• What the task asks:
What's wanted here is the full listing below, repeated exactly, with no images in it.

╭──

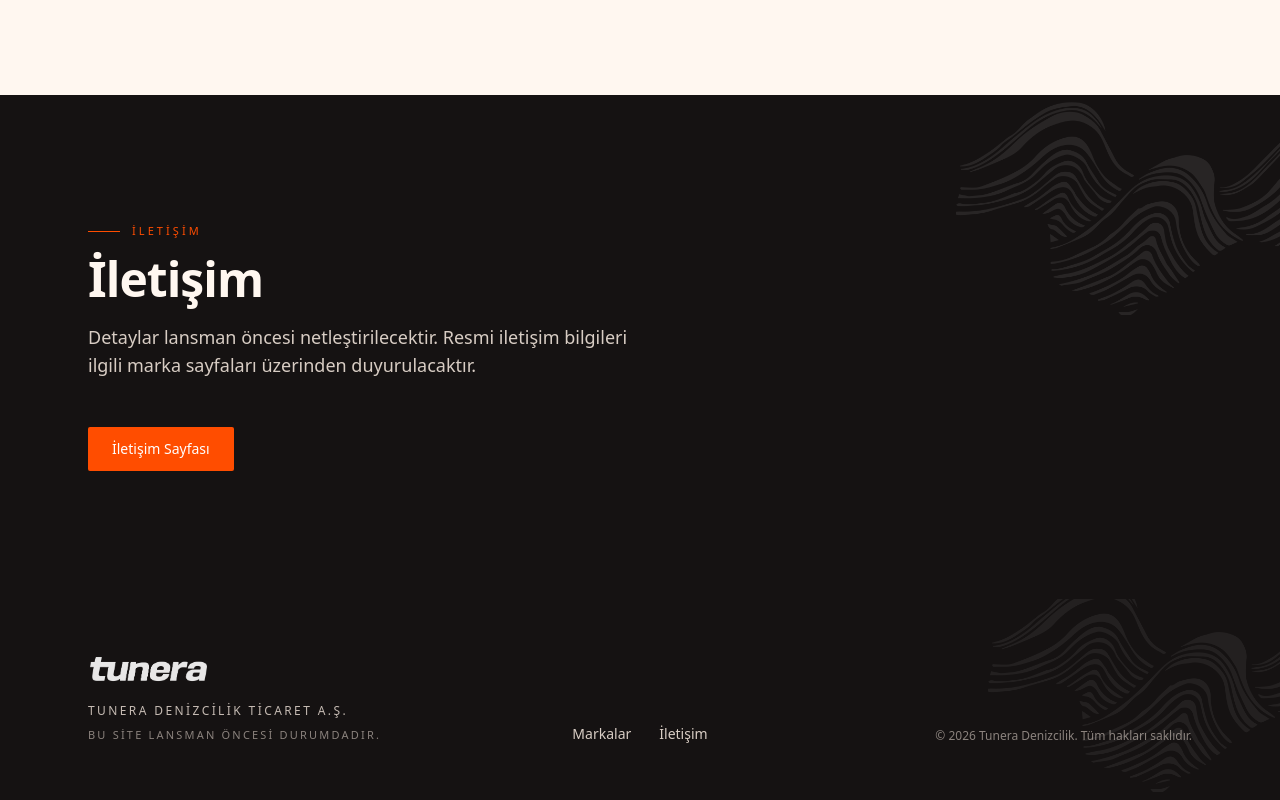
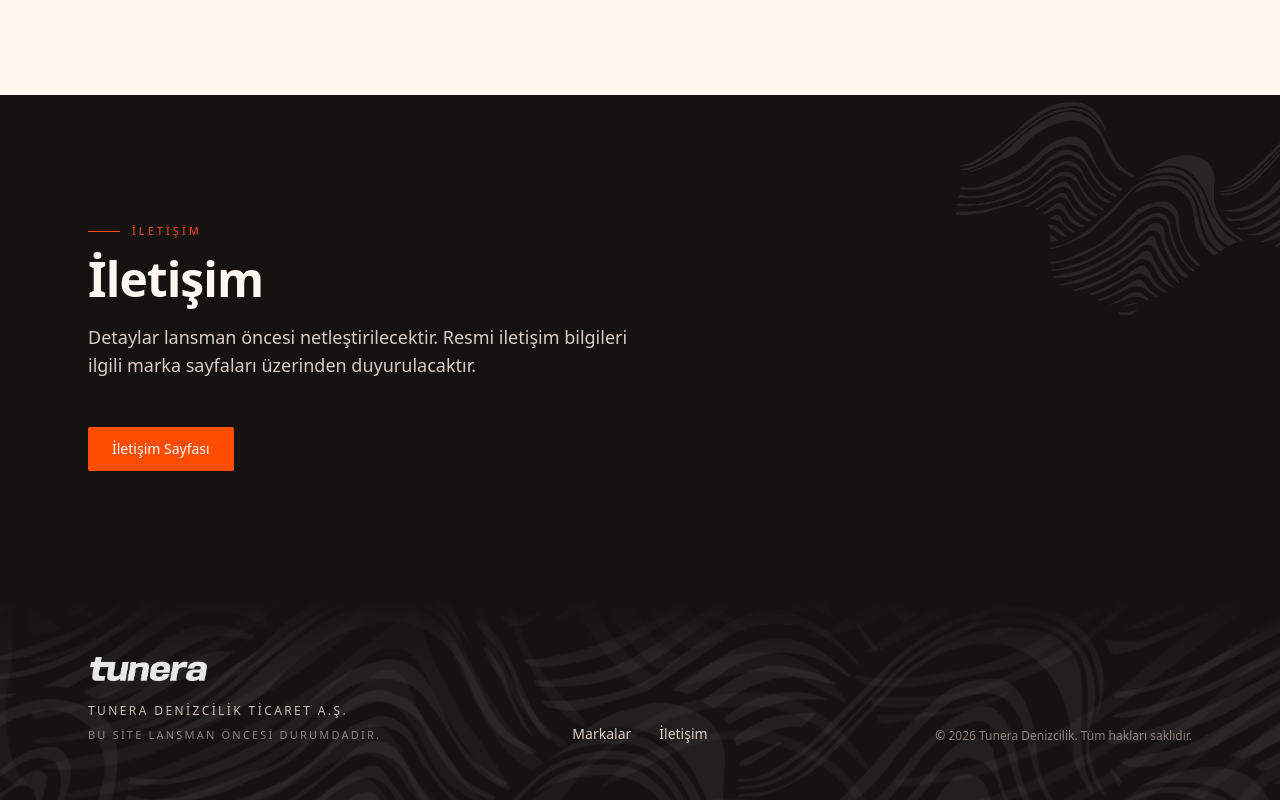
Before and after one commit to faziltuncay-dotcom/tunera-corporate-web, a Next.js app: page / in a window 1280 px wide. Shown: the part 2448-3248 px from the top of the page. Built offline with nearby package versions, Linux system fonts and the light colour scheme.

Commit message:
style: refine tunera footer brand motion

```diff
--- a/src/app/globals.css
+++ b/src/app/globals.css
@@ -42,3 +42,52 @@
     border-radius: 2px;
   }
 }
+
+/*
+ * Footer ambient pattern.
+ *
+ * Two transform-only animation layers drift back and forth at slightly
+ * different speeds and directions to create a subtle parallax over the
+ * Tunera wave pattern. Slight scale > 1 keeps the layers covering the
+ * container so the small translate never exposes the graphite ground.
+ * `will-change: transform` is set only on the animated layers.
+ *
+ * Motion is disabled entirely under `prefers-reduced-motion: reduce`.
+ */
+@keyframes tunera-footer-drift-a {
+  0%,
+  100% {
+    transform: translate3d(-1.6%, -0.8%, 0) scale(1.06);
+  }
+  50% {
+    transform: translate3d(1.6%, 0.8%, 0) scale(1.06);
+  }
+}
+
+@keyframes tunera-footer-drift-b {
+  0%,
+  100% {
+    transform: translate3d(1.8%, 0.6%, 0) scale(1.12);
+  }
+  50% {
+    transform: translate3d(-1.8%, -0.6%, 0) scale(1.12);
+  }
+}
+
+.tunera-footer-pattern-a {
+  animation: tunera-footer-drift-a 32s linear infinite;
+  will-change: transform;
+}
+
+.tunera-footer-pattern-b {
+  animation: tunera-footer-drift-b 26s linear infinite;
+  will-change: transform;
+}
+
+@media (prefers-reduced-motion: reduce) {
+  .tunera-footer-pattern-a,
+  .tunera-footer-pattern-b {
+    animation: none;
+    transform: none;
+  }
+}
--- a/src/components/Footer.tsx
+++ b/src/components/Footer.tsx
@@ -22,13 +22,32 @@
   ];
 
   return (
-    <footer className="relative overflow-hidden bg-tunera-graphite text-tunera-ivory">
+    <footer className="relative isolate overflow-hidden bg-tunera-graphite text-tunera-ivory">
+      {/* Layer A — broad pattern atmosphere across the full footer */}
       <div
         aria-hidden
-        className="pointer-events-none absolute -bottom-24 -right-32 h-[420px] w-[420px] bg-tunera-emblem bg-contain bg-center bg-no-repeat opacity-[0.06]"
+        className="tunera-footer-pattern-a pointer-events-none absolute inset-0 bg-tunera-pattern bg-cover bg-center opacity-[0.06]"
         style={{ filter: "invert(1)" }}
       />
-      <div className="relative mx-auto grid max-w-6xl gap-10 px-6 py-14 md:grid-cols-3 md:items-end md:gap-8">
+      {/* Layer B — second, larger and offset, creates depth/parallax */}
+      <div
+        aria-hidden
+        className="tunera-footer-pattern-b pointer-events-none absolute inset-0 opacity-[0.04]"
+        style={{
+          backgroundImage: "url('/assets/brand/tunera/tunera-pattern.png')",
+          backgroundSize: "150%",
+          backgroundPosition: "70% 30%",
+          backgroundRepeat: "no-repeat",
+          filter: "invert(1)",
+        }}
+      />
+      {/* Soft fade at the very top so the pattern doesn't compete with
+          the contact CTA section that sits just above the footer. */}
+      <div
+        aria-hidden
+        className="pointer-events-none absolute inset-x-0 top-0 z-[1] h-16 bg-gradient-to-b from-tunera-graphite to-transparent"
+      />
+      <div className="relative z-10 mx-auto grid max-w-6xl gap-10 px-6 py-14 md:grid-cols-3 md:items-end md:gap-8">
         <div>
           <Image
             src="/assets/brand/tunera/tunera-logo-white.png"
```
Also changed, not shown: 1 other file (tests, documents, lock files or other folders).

╰──

• Task answer:
Before and after one commit to faziltuncay-dotcom/tunera-corporate-web, a Next.js app: page / in a window 1280 px wide. Shown: the part 2448-3248 px from the top of the page. Built offline with nearby package versions, Linux system fonts and the light colour scheme.

Commit message:
style: refine tunera footer brand motion

```diff
--- a/src/app/globals.css
+++ b/src/app/globals.css
@@ -42,3 +42,52 @@
     border-radius: 2px;
   }
 }
+
+/*
+ * Footer ambient pattern.
+ *
+ * Two transform-only animation layers drift back and forth at slightly
+ * different speeds and directions to create a subtle parallax over the
+ * Tunera wave pattern. Slight scale > 1 keeps the layers covering the
+ * container so the small translate never exposes the graphite ground.
+ * `will-change: transform` is set only on the animated layers.
+ *
+ * Motion is disabled entirely under `prefers-reduced-motion: reduce`.
+ */
+@keyframes tunera-footer-drift-a {
+  0%,
+  100% {
+    transform: translate3d(-1.6%, -0.8%, 0) scale(1.06);
+  }
+  50% {
+    transform: translate3d(1.6%, 0.8%, 0) scale(1.06);
+  }
+}
+
+@keyframes tunera-footer-drift-b {
+  0%,
+  100% {
+    transform: translate3d(1.8%, 0.6%, 0) scale(1.12);
+  }
+  50% {
+    transform: translate3d(-1.8%, -0.6%, 0) scale(1.12);
+  }
+}
+
+.tunera-footer-pattern-a {
+  animation: tunera-footer-drift-a 32s linear infinite;
+  will-change: transform;
+}
+
+.tunera-footer-pattern-b {
+  animation: tunera-footer-drift-b 26s linear infinite;
+  will-change: transform;
+}
+
+@media (prefers-reduced-motion: reduce) {
+  .tunera-footer-pattern-a,
+  .tunera-footer-pattern-b {
+    animation: none;
+    transform: none;
+  }
+}
--- a/src/components/Footer.tsx
+++ b/src/components/Footer.tsx
@@ -22,13 +22,32 @@
   ];
 
   return (
-    <footer className="relative overflow-hidden bg-tunera-graphite text-tunera-ivory">
+    <footer className="relative isolate overflow-hidden bg-tunera-graphite text-tunera-ivory">
+      {/* Layer A — broad pattern atmosphere across the full footer */}
       <div
         aria-hidden
-        className="pointer-events-none absolute -bottom-24 -right-32 h-[420px] w-[420px] bg-tunera-emblem bg-contain bg-center bg-no-repeat opacity-[0.06]"
+        className="tunera-footer-pattern-a pointer-events-none absolute inset-0 bg-tunera-pattern bg-cover bg-center opacity-[0.06]"
         style={{ filter: "invert(1)" }}
       />
-      <div className="relative mx-auto grid max-w-6xl gap-10 px-6 py-14 md:grid-cols-3 md:items-end md:gap-8">
+      {/* Layer B — second, larger and offset, creates depth/parallax */}
+      <div
+        aria-hidden
+        className="tunera-footer-pattern-b pointer-events-none absolute inset-0 opacity-[0.04]"
+        style={{
+          backgroundImage: "url('/assets/brand/tunera/tunera-pattern.png')",
+          backgroundSize: "150%",
+          backgroundPosition: "70% 30%",
+          backgroundRepeat: "no-repeat",
+          filter: "invert(1)",
+        }}
+      />
+      {/* Soft fade at the very top so the pattern doesn't compete with
+          the contact CTA section that sits just above the footer. */}
+      <div
+        aria-hidden
+        className="pointer-events-none absolute inset-x-0 top-0 z-[1] h-16 bg-gradient-to-b from-tunera-graphite to-transparent"
+      />
+      <div className="relative z-10 mx-auto grid max-w-6xl gap-10 px-6 py-14 md:grid-cols-3 md:items-end md:gap-8">
         <div>
           <Image
             src="/assets/brand/tunera/tunera-logo-white.png"
```
Also changed, not shown: 1 other file (tests, documents, lock files or other folders).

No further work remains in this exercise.